Gary and I had a wonderful experience teaching 3D paper sculpture for SMOCA's Visions Program. The Visions program, now in its twelfth year, brings together 40 high-school art students from diverse Phoenix metropolitan-area high schools for a year-long series of activities designed to cultivate artistic skills, collaboration and civic engagement. The program is based on a strong community partnership between the Museum and participating schools, which represent economically, ethnically and culturally diverse communities. Students are chosen for participation by their visual-art teachers at the start of the school year. During the course of the year, participating students, teachers and professional guest artists and speakers work side-by-side in workshops, lectures and discussions. This is such a fantastic program!
At their 2-day retreat in the cool pines of Prescott AZ, we taught the 3D workshop, Kate Timmerman rocked the students with encaustic and Chandon Thorell taught alternative photography--I was so excited to see the student work in these areas that I forgot to take pictures.  Not only were the student fabulous, we had the extra bonus of getting out of the Phoenix heat! Gary and I were so impressed with the event. Laura and Michelle with SMOCA do an amazing job of programing for these students--it makes you wish you could go back to high school!

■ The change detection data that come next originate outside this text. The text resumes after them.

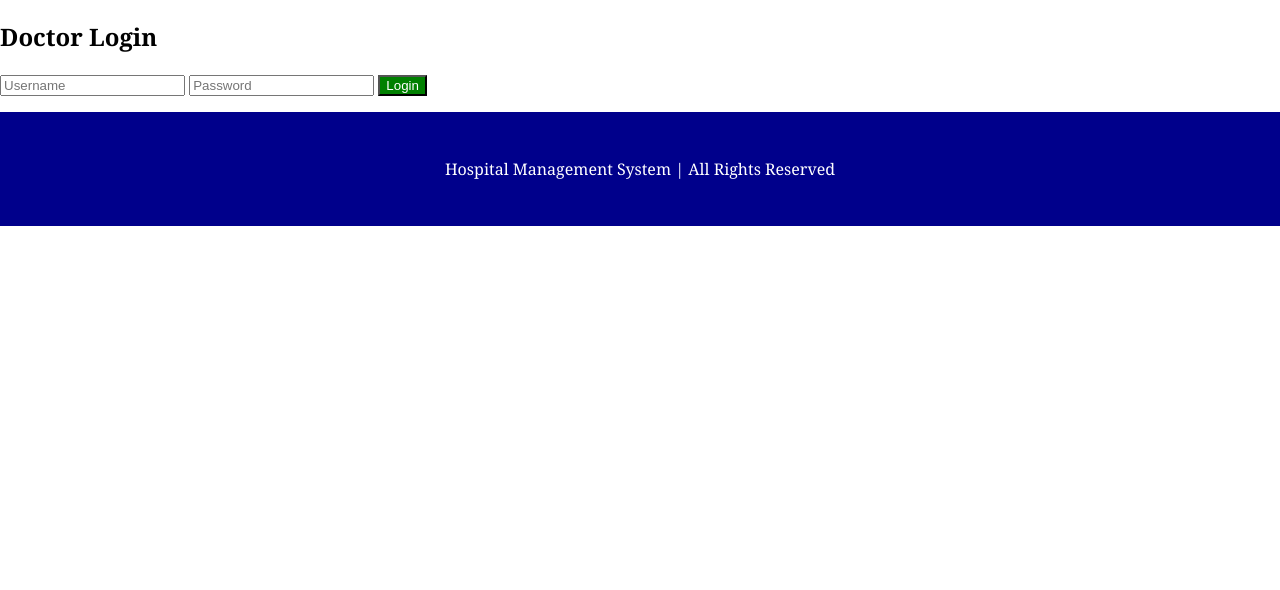
Repository: BinuriJ/HospitalSystem
Page: http://localhost/CyborgSys/login.jsp
An editor plug-in stored every save of this project. The page is shown before and after the next save, followed by the edit.
The browser window is 1280 px wide. The pictures show the whole page.
The page is served by Tomcat 9.

Above is the page before, as saved 2025-05-10 02:30:06.

After the next save:
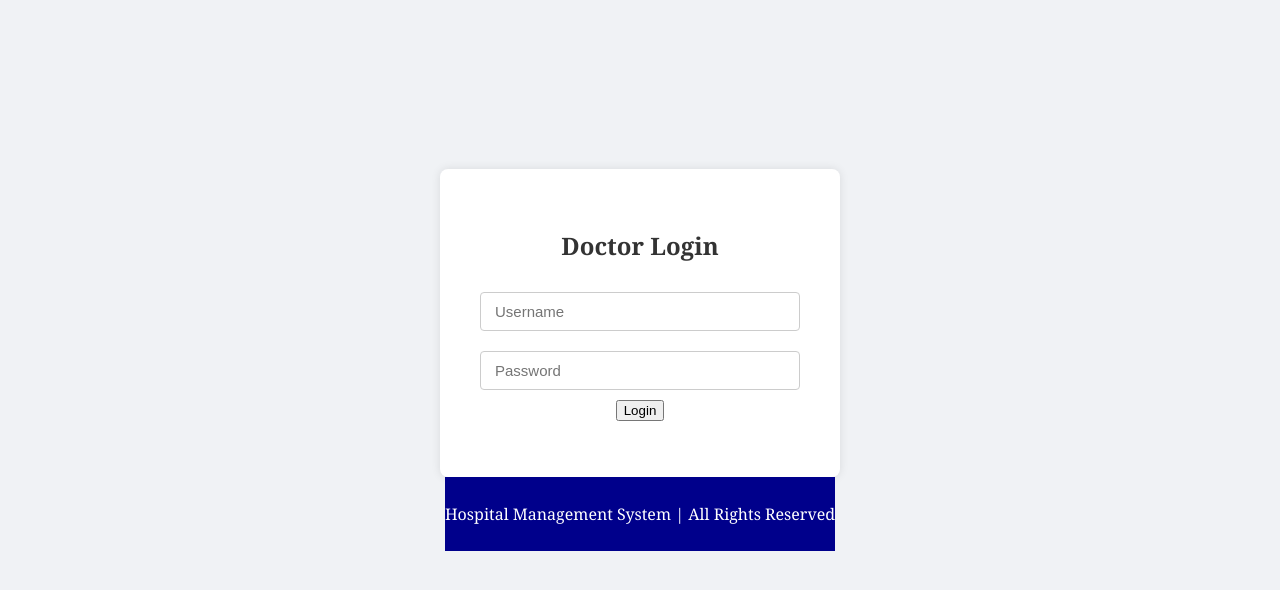
Saved 23 s later.
--- a/CyborgSys/WebContent/doctorLoginCss.jsp
+++ b/CyborgSys/WebContent/doctorLoginCss.jsp
@@ -1,44 +1,52 @@
 <style>
 body {
+    margin: 0;
+    padding: 0;
     font-family: Cambria, sans-serif;
-    margin: 0;
-    background-color: white;
+    background: #f0f2f5;
+    display: flex;
+    justify-content: center;
+    align-items: center;
+    height: 100vh;
 }
 
-.top-bar {
+.login-container {
+    background-color: white;
+    padding: 40px;
+    border-radius: 8px;
+    box-shadow: 0 0 10px rgba(0, 0, 0, 0.1);
+    width: 320px;
+    text-align: center;
+}
+
+.login-container h2 {
+    margin-bottom: 20px;
+    color: #333;
+}
+
+.input-field {
+    width: 100%;
+    padding: 10px 14px;
+    margin: 10px 0;
+    border: 1px solid #ccc;
+    border-radius: 4px;
+    font-size: 15px;
+}
+
+.login-btn {
+    width: 100%;
     background-color: darkblue;
     color: white;
-    padding: 15px 20px;
-    display: flex;
-    justify-content: space-between;
-    align-items: center;
+    padding: 12px;
+    border: none;
+    border-radius: 4px;
+    font-size: 16px;
+    font-weight: bold;
+    cursor: pointer;
+    transition: background-color 0.3s;
 }
 
-.container {
-    padding: 20px;
+.login-btn:hover {
+    background-color: navy;
 }
-
-.header {
-    display: flex;
-    justify-content: space-between;
-    align-items: center;
-    margin-bottom: 20px;
-}
-
-.btn {
-    padding: 10px 16px;
-    border: none;
-    border-radius: 4px;
-    cursor: pointer;
-    font-size: 14px;
-}
-
-.btn-login {
-    background-color: green;
-    color: white;
-}
-
-.btn-login:hover {
-    background-color: darkgreen;
-
 </style>
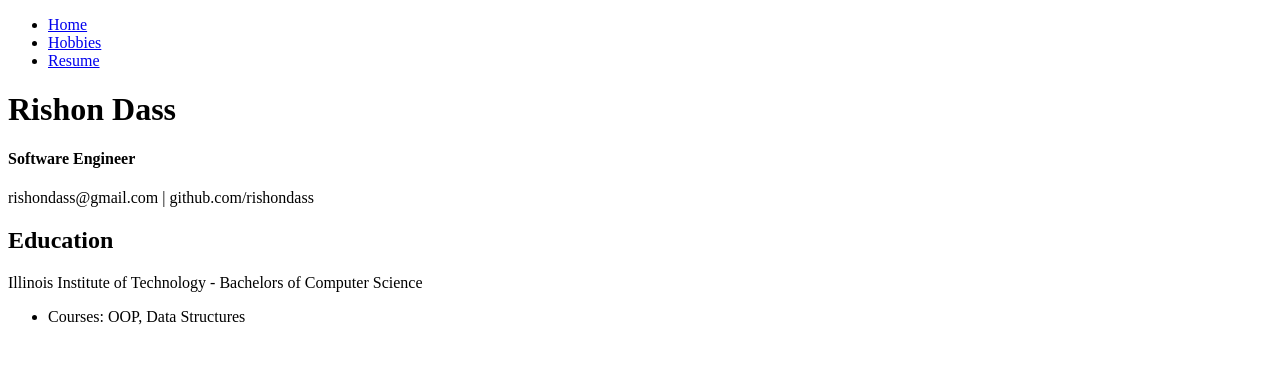
Repository: rishondass/ITMD361-Project1
Page: resume.html
These files come from the project's save history. The page is drawn as it stood at one moment and after the next save; the edit follows.
The browser window is 1280 px wide. The pictures show the whole page.

Above is the page before, as saved 2023-02-22 15:20:18.

After the next save:
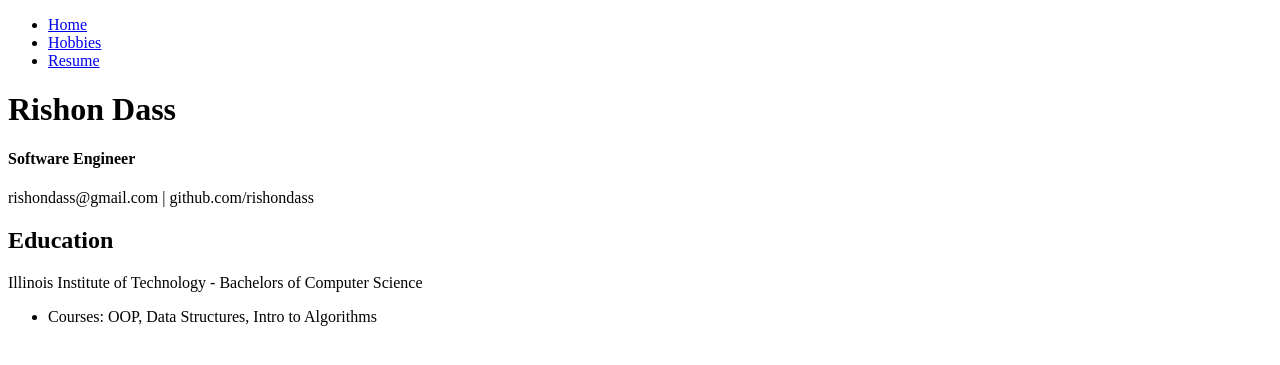
Saved 4 s later.
--- a/resume.html
+++ b/resume.html
@@ -39,7 +39,7 @@
         </p>
         <ul>
             <li>
-                Courses: OOP, Data Structures
+                Courses: OOP, Data Structures, Intro to Algorithms
             </li>
         </ul>
     </div>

In the paper sculpture workshop, the first thing we did was take a hike in the woods so that the students could observe the shapes, textures and forms in nature (nature does it best!).  Armed with found objects and ideas, the students came back to start creating their sculptures. The thing I love about the students in 3D is that they know how to MAKE things with their hands as opposed to those who just create on a computer screen.

Students used wire and branches to create structures and formed  wet sheets of abaca and kozo pulp around the armitures. The great thing about kozo and abaca is that they have high shrink rates so they dry tight around the forms. We worked outside and it got a bit windy. Only in AZ do things dry TOO quickly! Here are some pics of work in progress.

See the whale?

It was a fun day and we were so inspired!